More people are leaving California than coming, and it is the poorest and least-educated residents who are leading the exodus, according to a new report from Beacon Economics and the independent nonpartisan organization Next 10.
California saw a net loss of 625,000 residents from 2007-2014, and 469,800 of those people did not have a bachelor's degree. The vast majority earned less than $30,000 a year, lured away to cheaper states like Texas, Nevada and Oregon.
California’s high housing costs are becoming a bigger problem for the state’s employers, said the study’s lead author, economist Chris Thornberg.
“We do need to have an economy that’s welcoming to all different kinds of folks, not just the most well-heeled,” said Thornberg.

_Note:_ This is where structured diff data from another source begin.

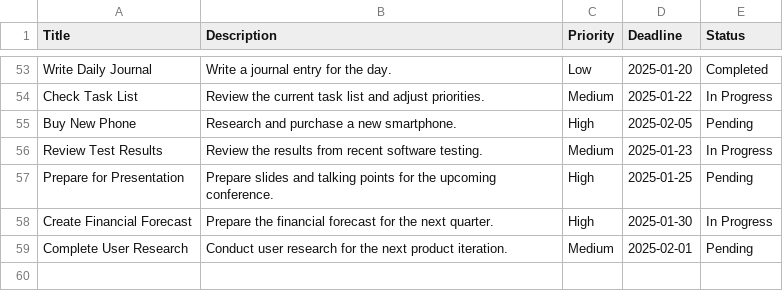
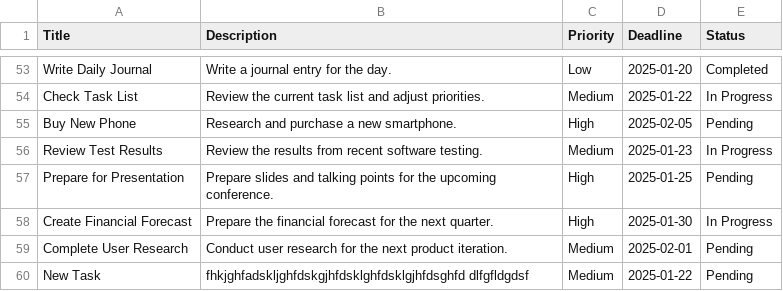
Before and after one commit to 0rirobin0/Task-Manager-_Python-PDS_12_16, a CSV file: task_manager_dataset.csv, drawn as a sheet; only a part is shown, gaps mark what is left out; the diff names each change by its address in the sheet, - before the commit and + after, or states it on an @@ line.

Commit message:
added new task , display all tasks

```diff
--- a/task_manager_dataset.csv
+++ b/task_manager_dataset.csv
+row 60: New Task | fhkjghfadskljghfdskgjhfdsklghfdsklgjhfdsghfd dlfgfldgdsf | Medium | 2025-01-22 | Pending
```
Also changed, not shown: 1 other file.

But while lower-income people leave, there’s been a net increase of 52,700 residents making over $50,000 a year who have a bachelor's degree. However, as Thornberg knows from personal experience, even those making relatively high wages have trouble affording housing in Southern California.
“I’m paying some of my master’s students $75,000 to $80,000 a year, and these guys don’t have a prayer of buying a house in West L.A.,” said Thornberg.
Housing prices are only expected to rise the next couple of years, according to the UCLA Anderson Forecast.
The good news is employment growth has been strong, with California seeing some of the highest rates of post-recession job growth in the nation.
“California has an employment boom with a housing problem,” said Thornberg.
The report notes that people in California spend more of their income on housing than anywhere else in the country.